King County is restoring recycling service at its Enumclaw and Cedar Falls solid waste facilities, two rural areas of the County where residential sign-up for curbside garbage and recycling collection has lagged. Recycling collection services at those two facilities is scheduled to resume Saturday, Feb. 11.
“We heard from many residents in those areas, and we want to ensure that recyclable materials continue to be collected for recycling – rather than thrown away with the garbage, where they would take up valuable space in the landfill,” said Kevin Kiernan, director of the Solid Waste Division (SWD) of the County’s Department of Natural Resources and Parks said. “Restoring this service to these two facilities is intended to encourage continued recycling.”

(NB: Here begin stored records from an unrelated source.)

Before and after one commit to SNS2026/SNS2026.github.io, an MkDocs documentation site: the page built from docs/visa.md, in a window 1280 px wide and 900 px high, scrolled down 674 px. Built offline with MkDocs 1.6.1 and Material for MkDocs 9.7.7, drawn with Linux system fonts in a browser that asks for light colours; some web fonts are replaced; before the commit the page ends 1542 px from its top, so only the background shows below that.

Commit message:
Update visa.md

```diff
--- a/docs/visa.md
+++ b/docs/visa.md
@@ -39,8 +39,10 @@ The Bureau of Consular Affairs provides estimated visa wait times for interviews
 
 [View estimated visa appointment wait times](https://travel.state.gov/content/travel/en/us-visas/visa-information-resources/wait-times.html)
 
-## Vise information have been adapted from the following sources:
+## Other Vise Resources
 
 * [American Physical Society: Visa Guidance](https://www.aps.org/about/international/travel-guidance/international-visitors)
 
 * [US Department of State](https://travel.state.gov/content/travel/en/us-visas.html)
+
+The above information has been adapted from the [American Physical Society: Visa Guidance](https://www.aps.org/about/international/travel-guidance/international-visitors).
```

Recycling services were removed from five SWD locations across the County on Feb. 1 because 99 percent of residents in those areas have access to curbside recycling service through their garbage hauler. Eliminating this redundant service would have saved the County approximately $400,000 per year.
However, Kiernan said SWD received numerous communications from residents of the rural areas in and around Enumclaw and North Bend, which is where the Cedar Falls facility is located.
While curbside collection service is available to residents in those rural areas, many people commented that there are challenges to using the service. Rural residences are often a great distance from the road, and some collections are not available unless materials are brought to locations off the resident’s property.
Kiernan said the Division will need to come up with a way to cover the $200,000 cost of restoring the recycling services. The Division will continue to examine options for providing the service more cost-effectively, and will also look at collecting other recyclable materials at its facilities that cannot be readily recycled elsewhere.
“Customers can help reduce the cost of recycling by sorting their materials correctly and not putting garbage or other unacceptable items in with their recycling,” Kiernan said.
Contamination of recyclable materials in the recycling bins at King County’s facilities has resulted in a significant decline in recycling revenue; the success of the recycling program depends upon the quality of the materials recycled.
More information on the King County Solid Waste Division is available at http://your.kingcounty.gov/solidwaste/index.asp.